AB - © 2016 Elsevier Ltd.Here we report a ~2000-year sediment sequence from the Fortescue Marsh (Martuyitha) in the eastern Pilbara region, which we have used to investigate changing hydroclimatic conditions in the arid subtropics of northwest Australia. The Pilbara is located at the intersection of the tropical Indian and Pacific Oceans and its modern rainfall regime is strongly influenced by tropical cyclones, the Intertropical Convergence Zone (ITCZ) and the Indo-Pacific Warm Pool. We identified four distinct periods within the record. The most recent period (P1: CE ~1990-present) reveals hydroclimatic conditions over recent decades that are the most persistently wet of potentially the last ~2000 years. During the previous centuries (P2: ~CE 1600-1990), the Fortescue Marsh was overall drier but likely punctuated by a number of extreme floods, which are defined here as extraordinary, strongly episodic floods in drylands generated by rainfall events of high volume and intensity. The occurrence of extreme floods during this period, which encompasses the Little Ice Age (LIA; CE 1400-1850), is coherent with other southern tropical datasets along the ITCZ over the last 2000 years, suggesting synchronous hydroclimatic changes across the region. This extreme flood period was preceded by several hundred years (P3: ~CE 700-1600) of less vigorous but more regular flows. The earliest period of the sediment record (P4: ~CE 100-700) was the most arid, with sedimentary and preservation processes driven by prolonged drought. Our results highlight the importance of developing paleoclimate records from the tropical and sub-tropical arid zone, providing a long-term baseline of hydrological conditions in areas with limited historical observations.

U2 - 10.1016/j.quascirev.2016.05.004
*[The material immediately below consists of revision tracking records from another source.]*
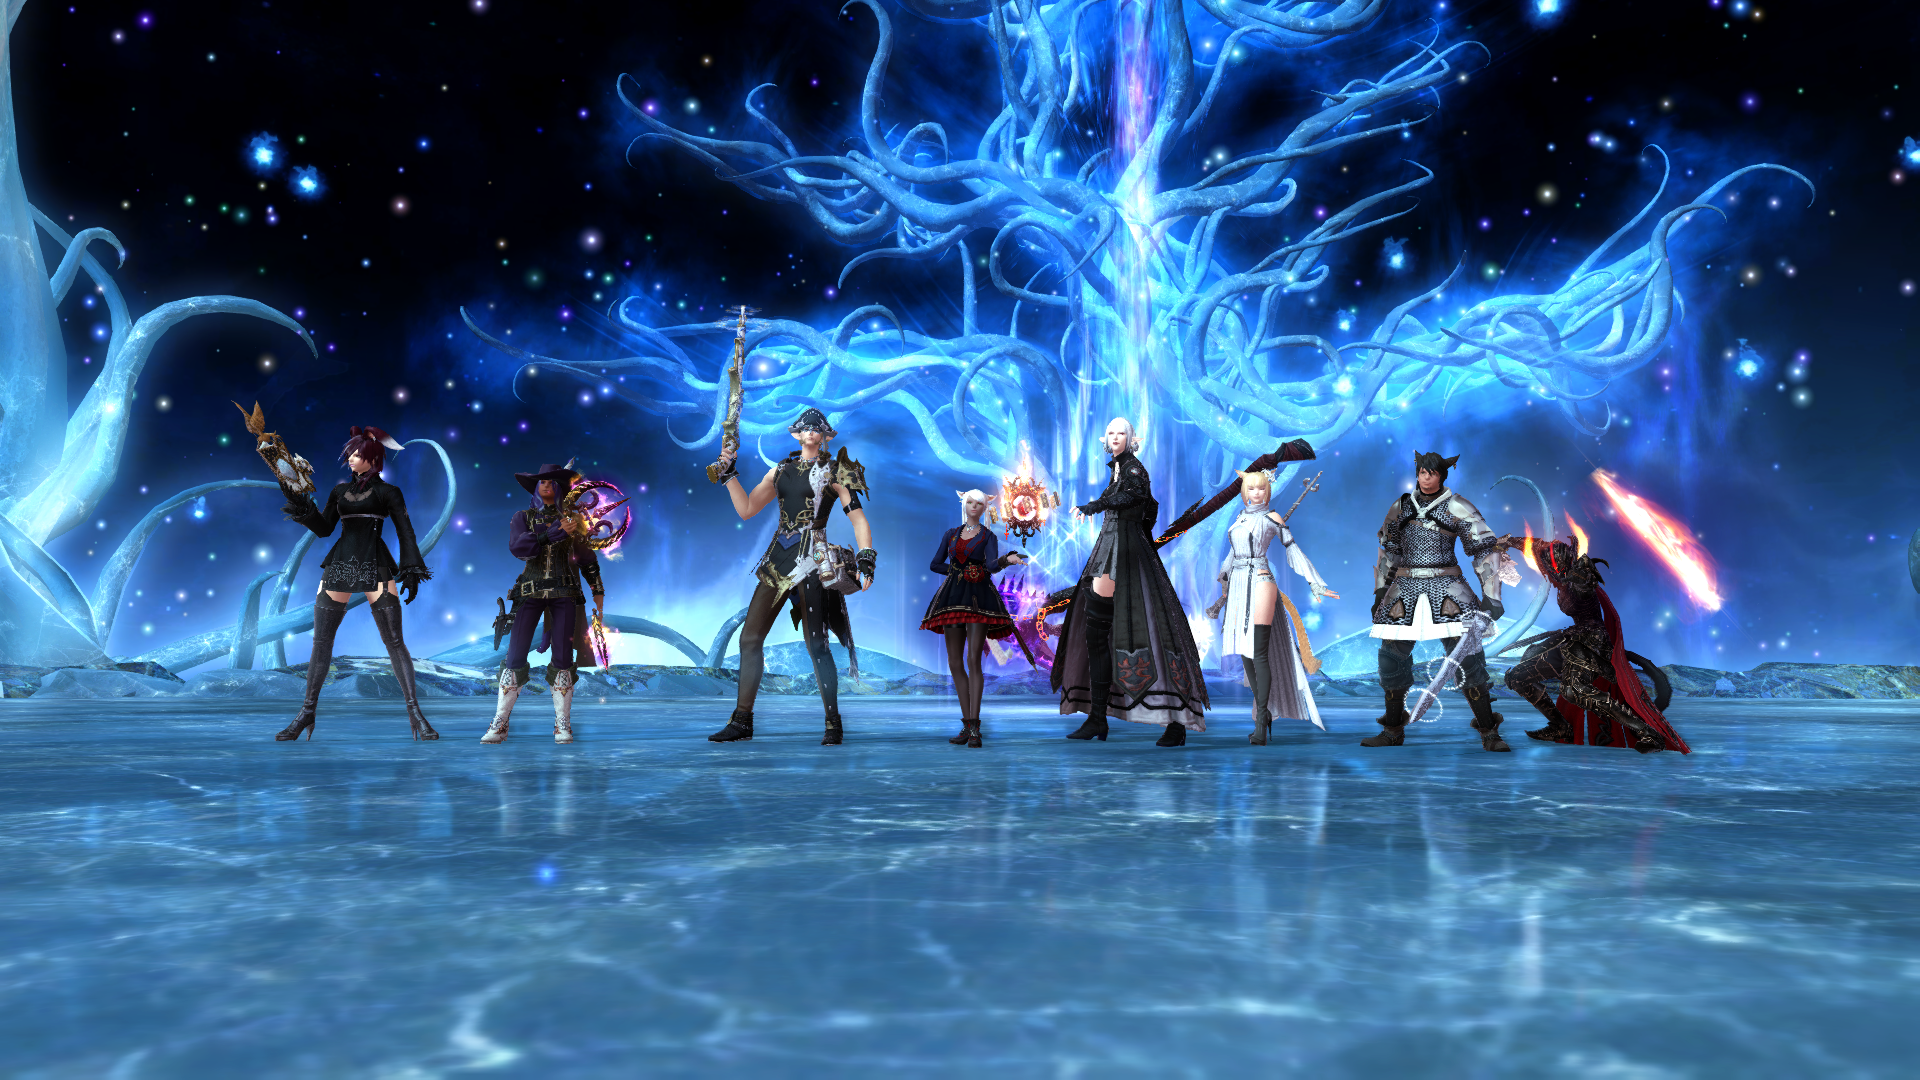
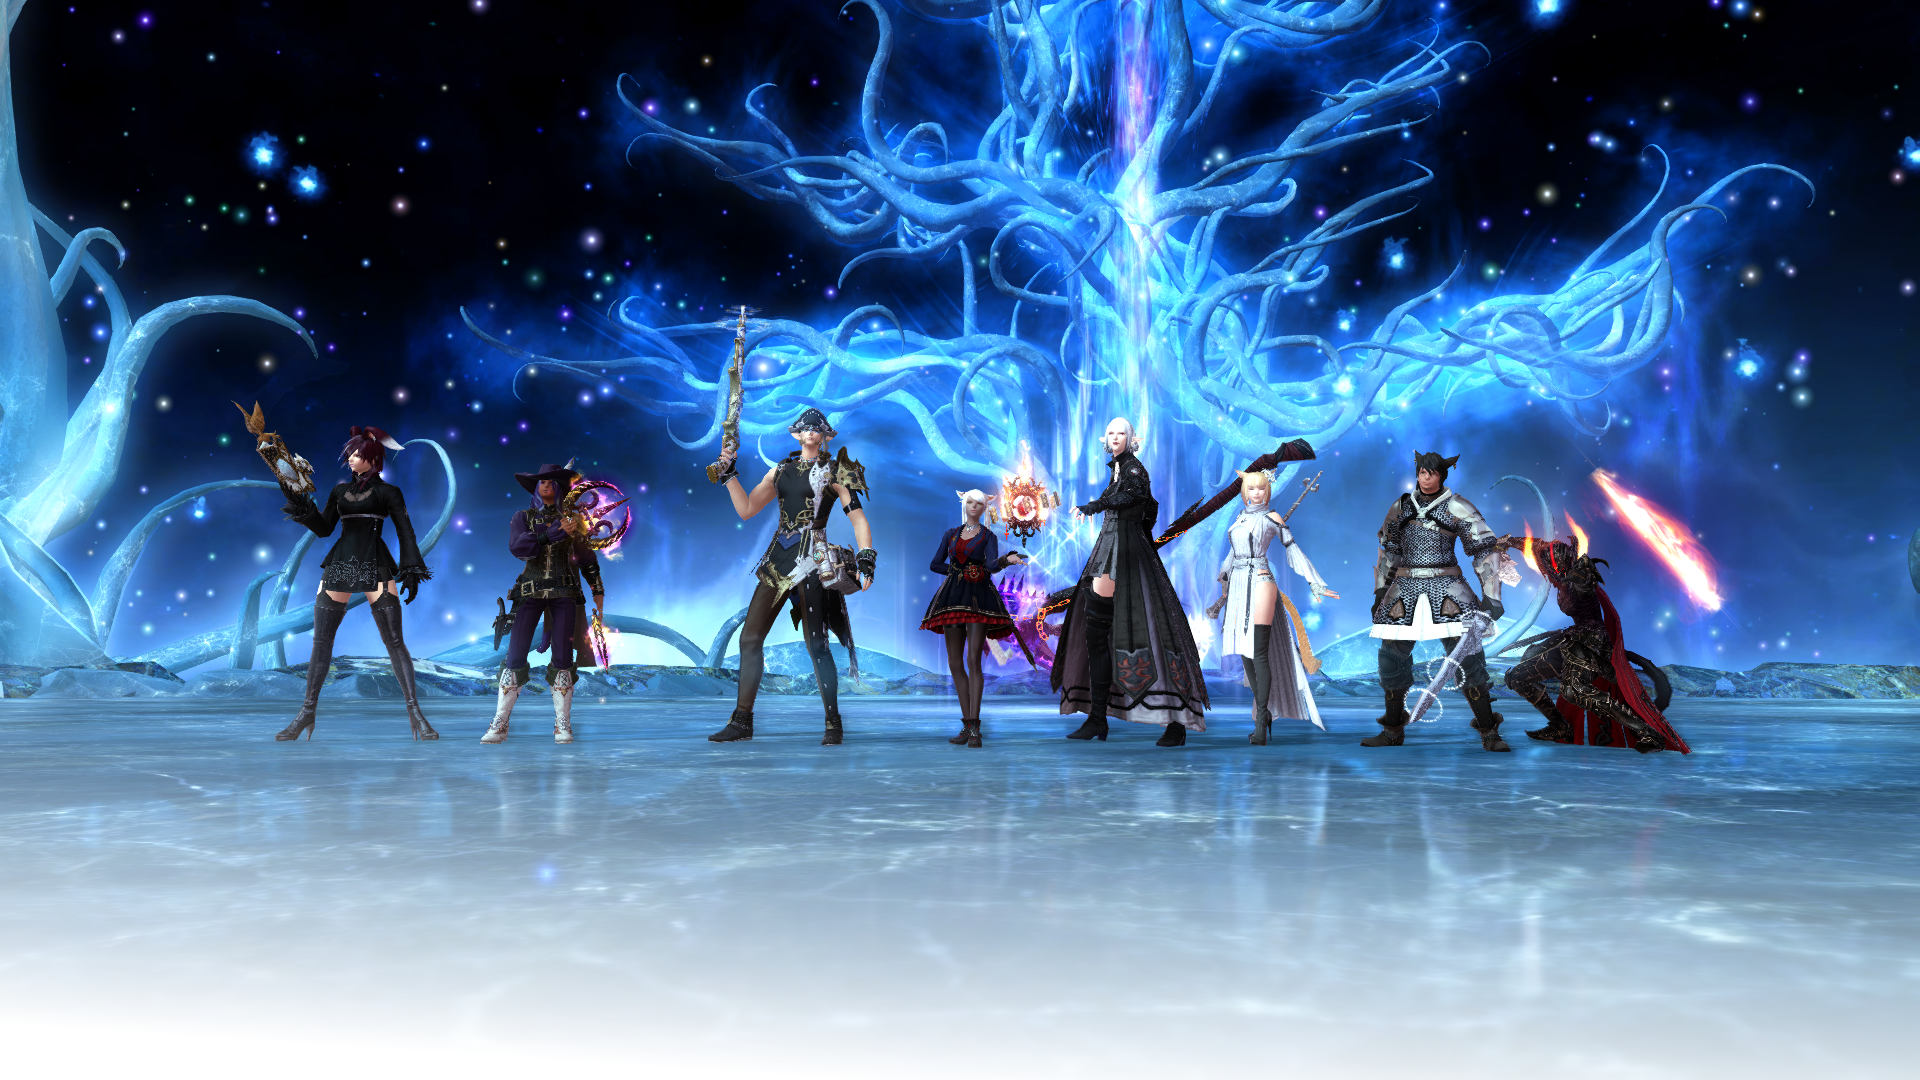
Added compressed images and new home style

Changed region(s): [[0.0, 0.6417, 1.0, 1.0]]

diff --git a/ff-infinitely-awake/src/components/daisyPhotos.js b/ff-infinitely-awake/src/components/daisyPhotos.js
@@ -1,148 +1,148 @@
-import daisy from "@/assets/daisy-pics/daisy-pic.jpg"
-import daisy1 from "@/assets/daisy-pics/daisy-pic_6693.png"
-import daisy2 from "@/assets/daisy-pics/daisy-pic_6745.jpg"
-import daisy3 from "@/assets/daisy-pics/daisy-pic_6893.jpg"
-import daisy4 from "@/assets/daisy-pics/daisy-pic_6911.jpg"
-import daisy5 from "@/assets/daisy-pics/daisy-pic_6917.jpg"
-import daisy6 from "@/assets/daisy-pics/daisy-pic_6936.jpg"
-import daisy7 from "@/assets/daisy-pics/daisy-pic_7387.jpg"
-import daisy8 from "@/assets/daisy-pics/daisy-pic_7496.jpg"
-import daisy9 from "@/assets/daisy-pics/daisy-pic_7756.jpg"
-import daisy10 from "@/assets/daisy-pics/daisy-pic_7776.jpg"
-import daisy11 from "@/assets/daisy-pics/daisy-pic_7786.jpg"
-import daisy12 from "@/assets/daisy-pics/daisy-pic_7804.jpg"
-import daisy13 from "@/assets/daisy-pics/daisy-pic_8524.jpg"
-import daisy14 from "@/assets/daisy-pics/daisy-pic_8539.jpg"
-import daisy15 from "@/assets/daisy-pics/daisy-pic_8557.jpg"
-import daisy16 from "@/assets/daisy-pics/daisy-pic_8559.jpg"
-import daisy17 from "@/assets/daisy-pics/daisy-pic_8560.jpg"
-import daisy19 from "@/assets/daisy-pics/daisy-pic_8567.jpg"
-import daisy20 from "@/assets/daisy-pics/daisy-pic_8578.jpg"
-import daisy21 from "@/assets/daisy-pics/daisy-pic_8580.jpg"
-import daisy22 from "@/assets/daisy-pics/daisy-pic_8581.jpg"
-import daisy23 from "@/assets/daisy-pics/daisy-pic_8606.jpg"
-import daisy24 from "@/assets/daisy-pics/daisy-pic_8786.jpg"
-import daisy25 from "@/assets/daisy-pics/daisy-pic_8821.jpg"
-import daisy26 from "@/assets/daisy-pics/daisy-pic_8913.jpg"
-import daisy27 from "@/assets/daisy-pics/daisy-pic_8915.jpg"
-import daisy28 from "@/assets/daisy-pics/daisy-pic_8957.jpg"
-import daisy29 from "@/assets/daisy-pics/daisy-pic_9028.jpg"
+import daisy from "../assets/daisy-pics/compressjpeg/daisy-pic-min.jpg"
+import daisy1 from "@/assets/daisy-pics/compressjpeg/daisy-pic_6693-min.jpg"
+import daisy2 from "@/assets/daisy-pics/compressjpeg/daisy-pic_6745-min.jpg"
+import daisy3 from "@/assets/daisy-pics/compressjpeg/daisy-pic_6893-min.jpg"
+import daisy4 from "@/assets/daisy-pics/compressjpeg/daisy-pic_6911-min.jpg"
+import daisy5 from "@/assets/daisy-pics/compressjpeg/daisy-pic_6917-min.jpg"
+import daisy6 from "@/assets/daisy-pics/compressjpeg/daisy-pic_6936-min.jpg"
+import daisy7 from "@/assets/daisy-pics/compressjpeg/daisy-pic_7387-min.jpg"
+import daisy8 from "@/assets/daisy-pics/compressjpeg/daisy-pic_7496-min.jpg"
+import daisy9 from "@/assets/daisy-pics/compressjpeg/daisy-pic_7756-min.jpg"
+import daisy10 from "@/assets/daisy-pics/compressjpeg/daisy-pic_7776-min.jpg"
+import daisy11 from "@/assets/daisy-pics/compressjpeg/daisy-pic_7786-min.jpg"
+import daisy12 from "@/assets/daisy-pics/compressjpeg/daisy-pic_7804-min.jpg"
+import daisy13 from "@/assets/daisy-pics/compressjpeg/daisy-pic_8524-min.jpg"
+import daisy14 from "@/assets/daisy-pics/compressjpeg/daisy-pic_8539-min.jpg"
+import daisy15 from "@/assets/daisy-pics/compressjpeg/daisy-pic_8557-min.jpg"
+import daisy16 from "@/assets/daisy-pics/compressjpeg/daisy-pic_8559-min.jpg"
+import daisy17 from "@/assets/daisy-pics/compressjpeg/daisy-pic_8560-min.jpg"
+import daisy19 from "@/assets/daisy-pics/compressjpeg/daisy-pic_8567-min.jpg"
+import daisy20 from "@/assets/daisy-pics/compressjpeg/daisy-pic_8578-min.jpg"
+import daisy21 from "@/assets/daisy-pics/compressjpeg/daisy-pic_8580-min.jpg"
+import daisy22 from "@/assets/daisy-pics/compressjpeg/daisy-pic_8581-min.jpg"
+import daisy23 from "@/assets/daisy-pics/compressjpeg/daisy-pic_8606-min.jpg"
+import daisy24 from "@/assets/daisy-pics/compressjpeg/daisy-pic_8786-min.jpg"
+import daisy25 from "@/assets/daisy-pics/compressjpeg/daisy-pic_8821-min.jpg"
+import daisy26 from "@/assets/daisy-pics/compressjpeg/daisy-pic_8913-min.jpg"
+import daisy27 from "@/assets/daisy-pics/compressjpeg/daisy-pic_8915-min.jpg"
+import daisy28 from "@/assets/daisy-pics/compressjpeg/daisy-pic_8957-min.jpg"
+import daisy29 from "@/assets/daisy-pics/compressjpeg/daisy-pic_9028-min.jpg"
 
 export const daisyPhotos = [
   {
     src: daisy,
-    alt: "Temp photo"
+    alt: "Cute Daisy"
   },
   {
     src: daisy1,
-    alt: "Temp photo"
+    alt: "Cute Daisy"
   },
   {
     src: daisy2,
-    alt: "Temp photo"
+    alt: "Cute Daisy"
   },
   {
     src: daisy3,
-    alt: "Temp photo"
+    alt: "Cute Daisy"
   },
   {
     src: daisy4,
-    alt: "Temp photo"
+    alt: "Cute Daisy"
   },
   {
     src: daisy5,
-    alt: "Temp photo"
+    alt: "Cute Daisy"
   },
   {
     src: daisy6,
-    alt: "Temp photo"
+    alt: "Cute Daisy"
   },
   {
     src: daisy7,
-    alt: "Temp photo"
+    alt: "Cute Daisy"
   },
   {
     src: daisy8,
-    alt: "Temp photo"
+    alt: "Cute Daisy"
   },
   {
     src: daisy9,
-    alt: "Temp photo"
+    alt: "Cute Daisy"
   },
   {
     src: daisy10,
-    alt: "Temp photo"
+    alt: "Cute Daisy"
   },
   {
     src: daisy11,
-    alt: "Temp photo"
+    alt: "Cute Daisy"
   },
   {
     src: daisy12,
-    alt: "Temp photo"
+    alt: "Cute Daisy"
   },
   {
     src: daisy13,
-    alt: "Temp photo"
+    alt: "Cute Daisy"
   },
   {
     src: daisy14,
-    alt: "Temp photo"
+    alt: "Cute Daisy"
   },
   {
     src: daisy15,
-    alt: "Temp photo"
+    alt: "Cute Daisy"
   },
   {
     src: daisy16,
-    alt: "Temp photo"
+    alt: "Cute Daisy"
   },
   {
     src: daisy17,
-    alt: "Temp photo"
+    alt: "Cute Daisy"
   },
   {
     src: daisy19,
-    alt: "Temp photo"
+    alt: "Cute Daisy"
   },
   {
     src: daisy20,
-    alt: "Temp photo"
+    alt: "Cute Daisy"
   },
   {
     src: daisy21,
-    alt: "Temp photo"
+    alt: "Cute Daisy"
   },
   {
     src: daisy22,
-    alt: "Temp photo"
+    alt: "Cute Daisy"
   },
   {
     src: daisy23,
-    alt: "Temp photo"
+    alt: "Cute Daisy"
   },
   {
     src: daisy24,
-    alt: "Temp photo"
+    alt: "Cute Daisy"
   },
   {
     src: daisy25,
-    alt: "Temp photo"
+    alt: "Cute Daisy"
   },
   {
     src: daisy26,
-    alt: "Temp photo"
+    alt: "Cute Daisy"
   },
   {
     src: daisy27,
-    alt: "Temp photo"
+    alt: "Cute Daisy"
   },
   {
     src: daisy28,
-    alt: "Temp photo"
+    alt: "Cute Daisy"
   },
   {
     src: daisy29,
-    alt: "Temp photo"
+    alt: "Cute Daisy"
   }
 ]

diff --git a/ff-infinitely-awake/src/views/HomeView.vue b/ff-infinitely-awake/src/views/HomeView.vue
@@ -1,21 +1,22 @@
 <script>
 import doubleRas from "@/assets/blakexras/ohGO6Uo.png"
+import groupPic from "@/assets/static-p9s-group-pic.png"
 export default {
   data: () => ({
-    photo: doubleRas
+    photo: groupPic
   })
 }
 </script>
 
 <template>
-  <h1>
-    Welcome, Ras!<br />From everyone who participated in this creation, we hope you enjoy, Ras!<br />💗
-  </h1>
-  <img :src="this.photo" alt="Double Ras" />
-  <h2>psst ... check out the other links!</h2>
-  <h4>
-    <em>... maybe this site will get updated with more features down the road. Who knows ...</em>
-  </h4>
+  <h1>Welcome, Ras!<br />From everyone who participated in this creation, we hope you enjoy! 💗</h1>
+  <img :src="this.photo" alt="e" />
+  <div>
+    <h2>psst ... check out the other links!</h2>
+    <h4>
+      <em>... maybe this site will get updated with more features down the road. Who knows ...</em>
+    </h4>
+  </div>
 </template>
 
 <style scoped>
@@ -25,17 +26,17 @@ div {
 }
 
 img {
-  max-width: 30%;
-  align-content: center;
+  width: 100%;
 }
 
 h1 {
   text-align: center;
   font-family: "Libre Baskerville", serif;
   font-weight: 700;
-  font-size: 36pt;
+  font-size: 28pt;
   color: black;
   border-block: 5px solid black;
-  margin-block: 2rem;
+  margin-top: 2rem;
+  margin-bottom: 0.5rem;
 }
 </style>

diff --git a/ff-infinitely-awake/src/views/LettersView.vue b/ff-infinitely-awake/src/views/LettersView.vue
@@ -1,10 +1,10 @@
 <script setup>
 import LetterCard from "../components/LetterCard.vue"
-import { letters } from "../components/letters"
+import { letters } from "@/components/letters"
 </script>
 
 <template>
-  <h1>Letters</h1>
+  <h1>Letters of Appreciation to Ras</h1>
   <div className="letters-page">
     <LetterCard v-for="letter in letters" :key="letter.author" :letter="letter" />
   </div>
DO - 10.1016/j.quascirev.2016.05.004

M3 - Article

VL - 144

SP - 107

EP - 122

JO - Quaternary Science Reviews

JF - Quaternary Science Reviews

SN - 0277-3791

ER -